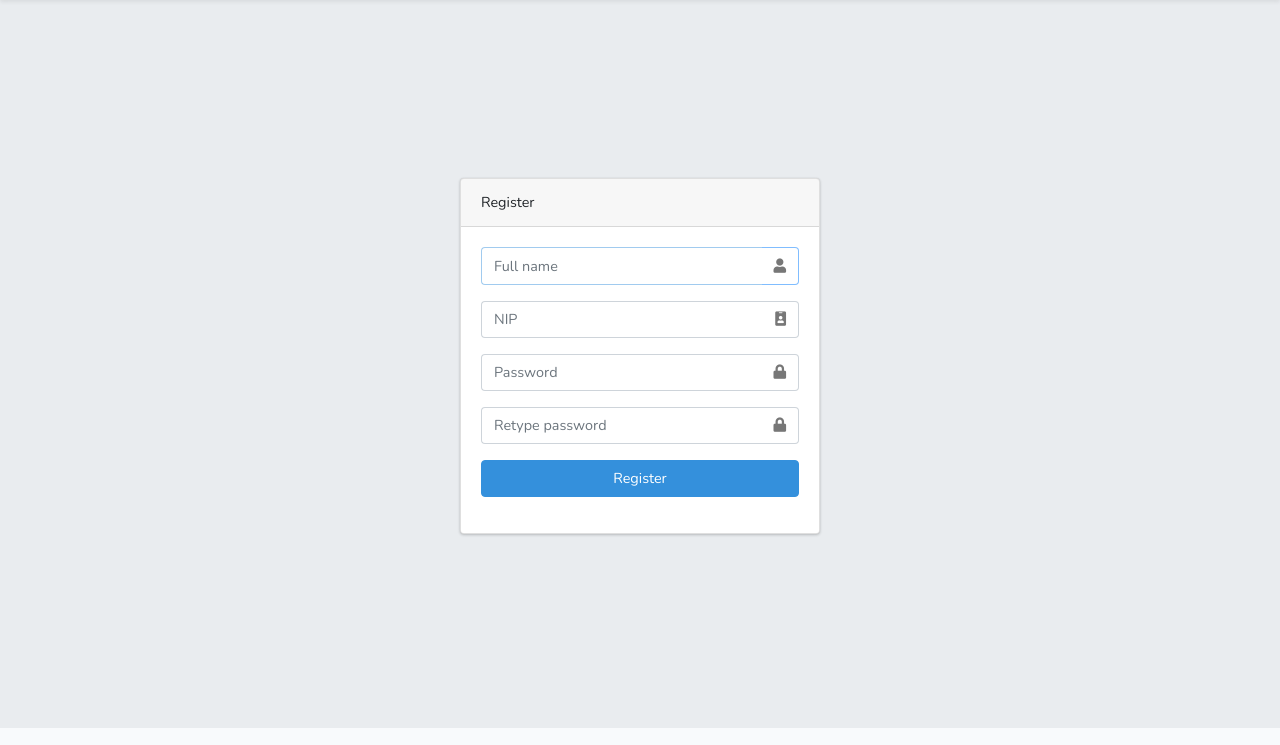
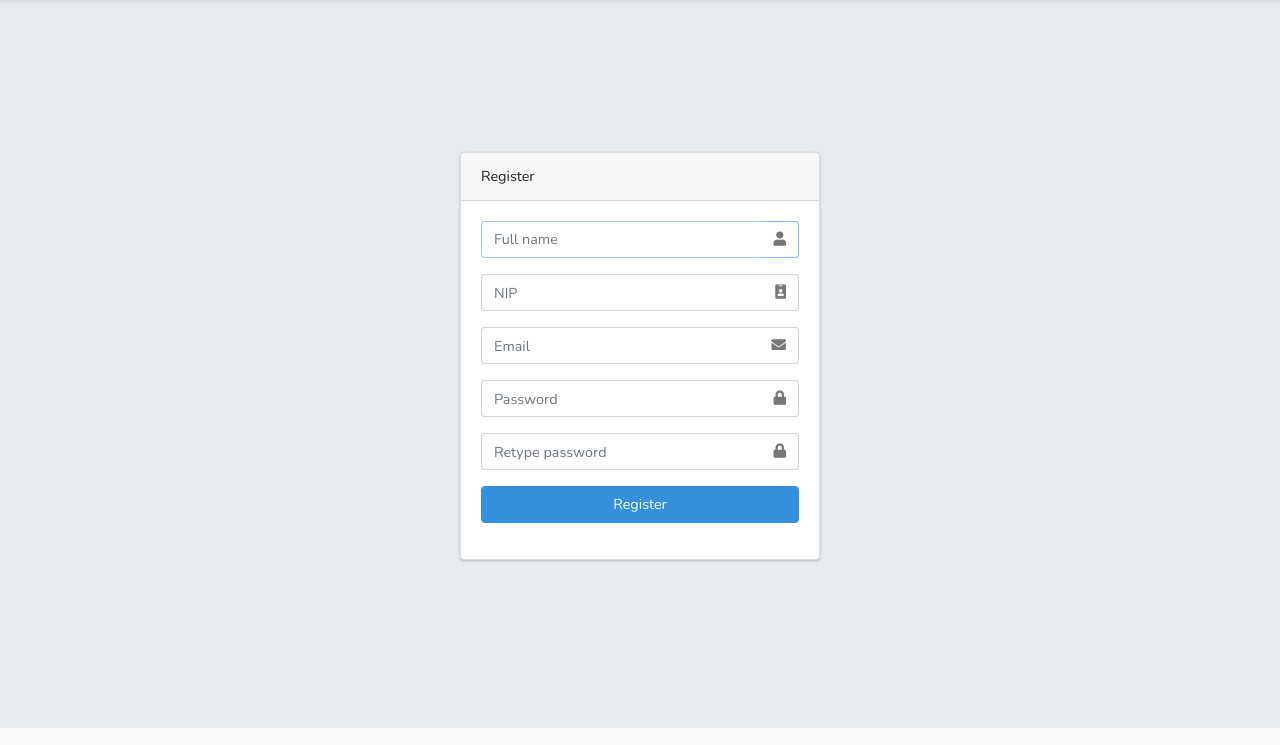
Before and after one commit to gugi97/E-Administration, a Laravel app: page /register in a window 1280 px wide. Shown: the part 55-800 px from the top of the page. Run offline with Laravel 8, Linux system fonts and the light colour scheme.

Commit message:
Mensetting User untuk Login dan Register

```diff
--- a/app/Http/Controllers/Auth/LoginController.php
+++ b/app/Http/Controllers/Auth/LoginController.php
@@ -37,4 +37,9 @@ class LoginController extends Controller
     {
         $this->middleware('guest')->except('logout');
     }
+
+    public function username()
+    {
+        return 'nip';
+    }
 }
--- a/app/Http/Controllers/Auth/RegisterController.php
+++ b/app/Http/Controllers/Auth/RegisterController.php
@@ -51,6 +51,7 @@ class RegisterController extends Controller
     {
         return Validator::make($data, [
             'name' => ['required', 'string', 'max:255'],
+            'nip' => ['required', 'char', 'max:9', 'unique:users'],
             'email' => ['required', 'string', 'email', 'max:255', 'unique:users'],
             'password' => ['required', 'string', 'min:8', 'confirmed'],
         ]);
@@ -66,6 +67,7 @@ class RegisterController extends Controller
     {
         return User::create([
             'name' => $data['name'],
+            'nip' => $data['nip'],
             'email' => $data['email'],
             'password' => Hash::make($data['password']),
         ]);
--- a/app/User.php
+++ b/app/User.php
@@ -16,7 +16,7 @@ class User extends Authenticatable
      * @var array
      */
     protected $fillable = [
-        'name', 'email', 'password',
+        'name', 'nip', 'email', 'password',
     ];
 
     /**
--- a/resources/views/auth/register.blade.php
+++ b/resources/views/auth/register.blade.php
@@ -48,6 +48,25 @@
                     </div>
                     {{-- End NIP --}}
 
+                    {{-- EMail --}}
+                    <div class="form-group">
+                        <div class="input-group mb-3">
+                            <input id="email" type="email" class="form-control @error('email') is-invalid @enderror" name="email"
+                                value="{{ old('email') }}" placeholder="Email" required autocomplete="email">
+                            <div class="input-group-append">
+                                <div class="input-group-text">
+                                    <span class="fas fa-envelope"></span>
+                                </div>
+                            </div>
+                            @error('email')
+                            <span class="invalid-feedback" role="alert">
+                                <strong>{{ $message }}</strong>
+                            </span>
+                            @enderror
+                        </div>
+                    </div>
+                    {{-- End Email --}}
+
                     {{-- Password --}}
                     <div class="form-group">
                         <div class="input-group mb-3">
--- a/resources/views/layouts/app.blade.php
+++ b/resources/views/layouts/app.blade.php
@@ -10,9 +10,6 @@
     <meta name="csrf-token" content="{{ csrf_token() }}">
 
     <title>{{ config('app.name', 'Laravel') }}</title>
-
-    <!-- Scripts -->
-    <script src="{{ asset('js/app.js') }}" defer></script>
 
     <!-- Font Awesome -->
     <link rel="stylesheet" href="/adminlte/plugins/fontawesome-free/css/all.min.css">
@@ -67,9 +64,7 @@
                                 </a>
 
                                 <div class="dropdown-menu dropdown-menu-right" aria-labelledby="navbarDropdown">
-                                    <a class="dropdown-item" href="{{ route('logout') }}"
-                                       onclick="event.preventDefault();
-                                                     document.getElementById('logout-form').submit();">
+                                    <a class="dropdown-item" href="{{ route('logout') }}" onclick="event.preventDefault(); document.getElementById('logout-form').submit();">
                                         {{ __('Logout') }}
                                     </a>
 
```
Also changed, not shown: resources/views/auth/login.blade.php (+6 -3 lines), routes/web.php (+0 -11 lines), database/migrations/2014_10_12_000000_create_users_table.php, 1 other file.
- - - - - - -
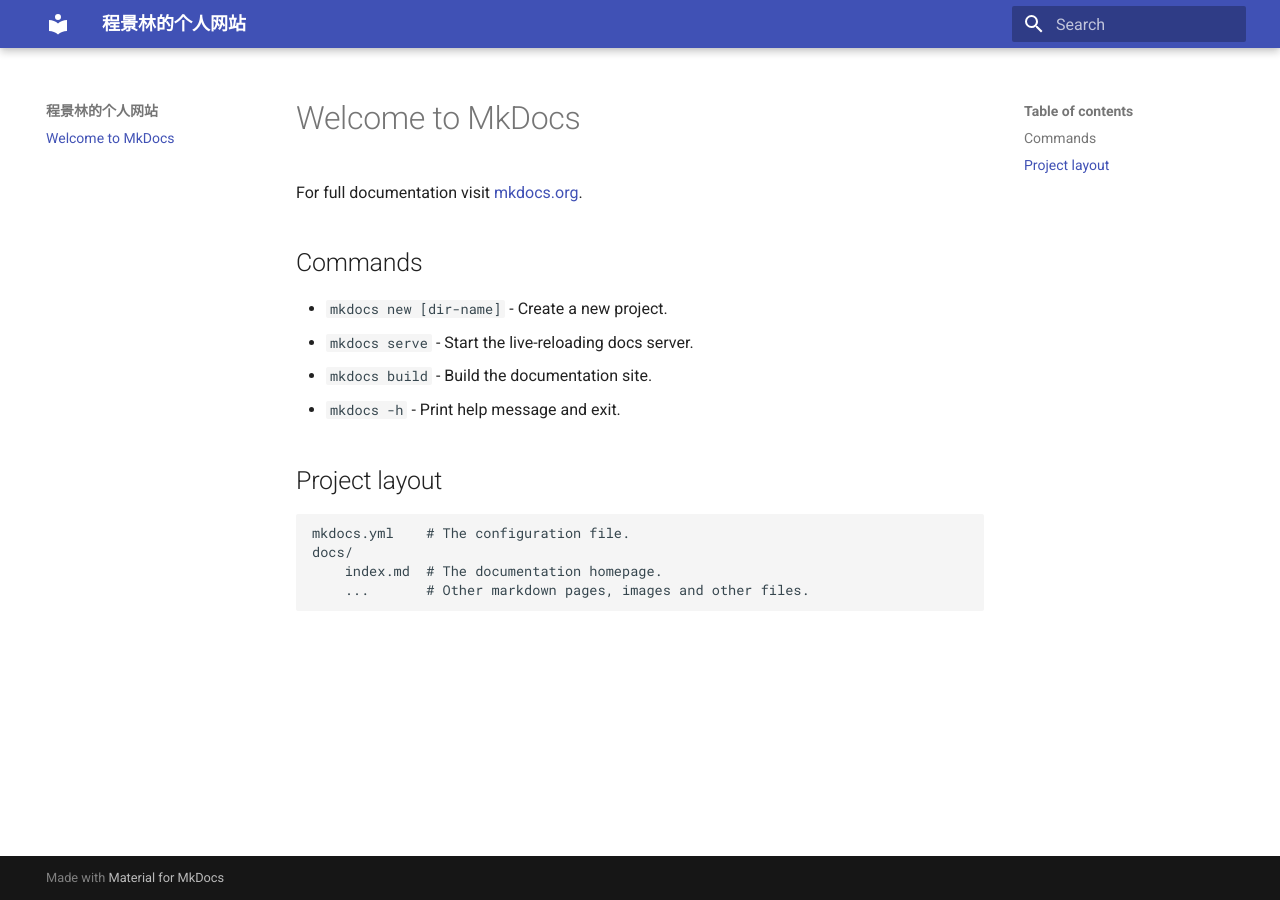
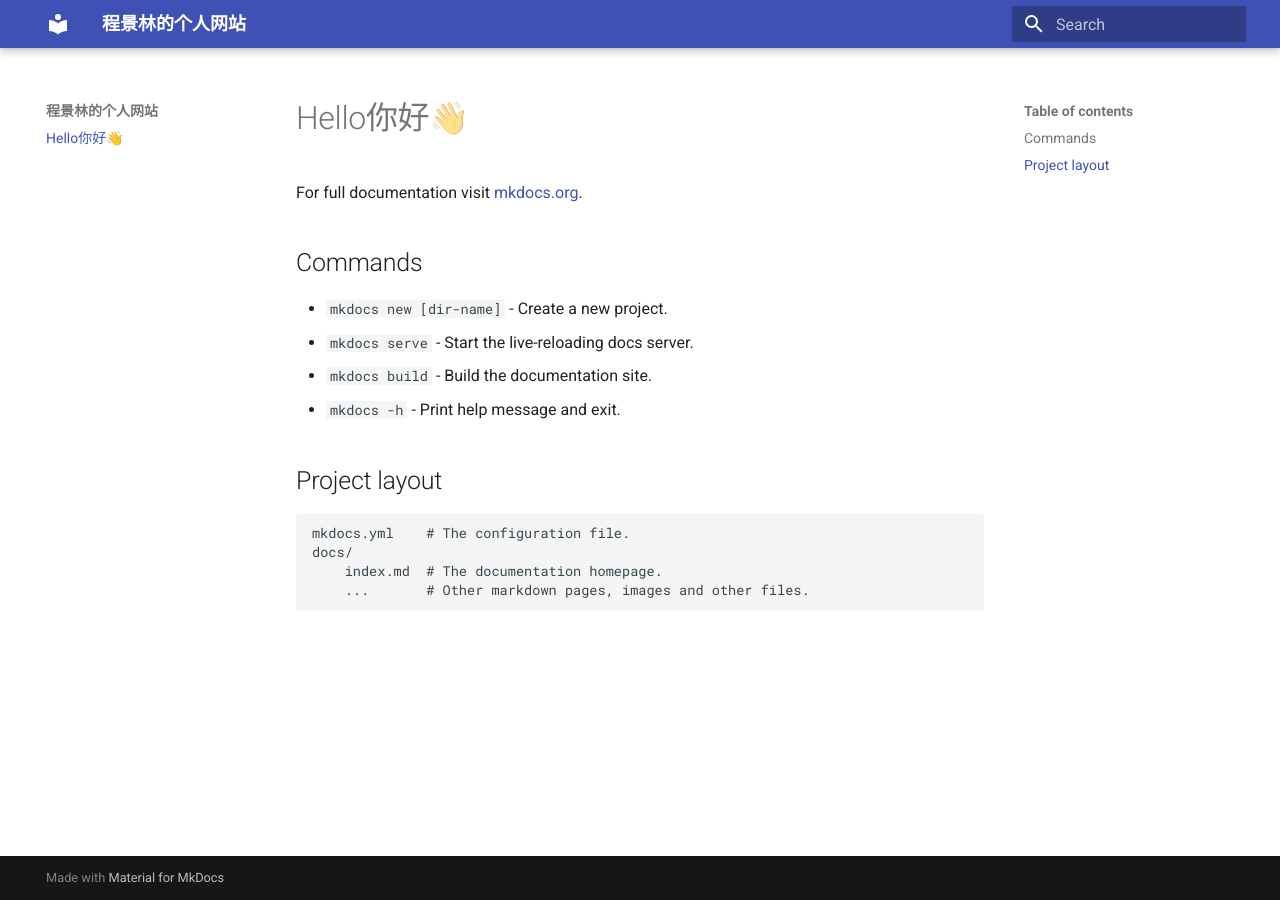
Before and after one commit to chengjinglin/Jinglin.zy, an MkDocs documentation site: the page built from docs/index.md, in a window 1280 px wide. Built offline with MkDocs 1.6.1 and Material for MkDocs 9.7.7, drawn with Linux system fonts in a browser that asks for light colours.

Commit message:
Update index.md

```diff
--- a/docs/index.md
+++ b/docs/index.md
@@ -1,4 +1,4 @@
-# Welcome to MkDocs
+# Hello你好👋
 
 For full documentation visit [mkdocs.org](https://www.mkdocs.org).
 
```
- - - - - - -
▸ How to complete this task
Nothing but a number is wanted: report how many lines in the entries above contain the string "LoginController".

▸ Written solution
3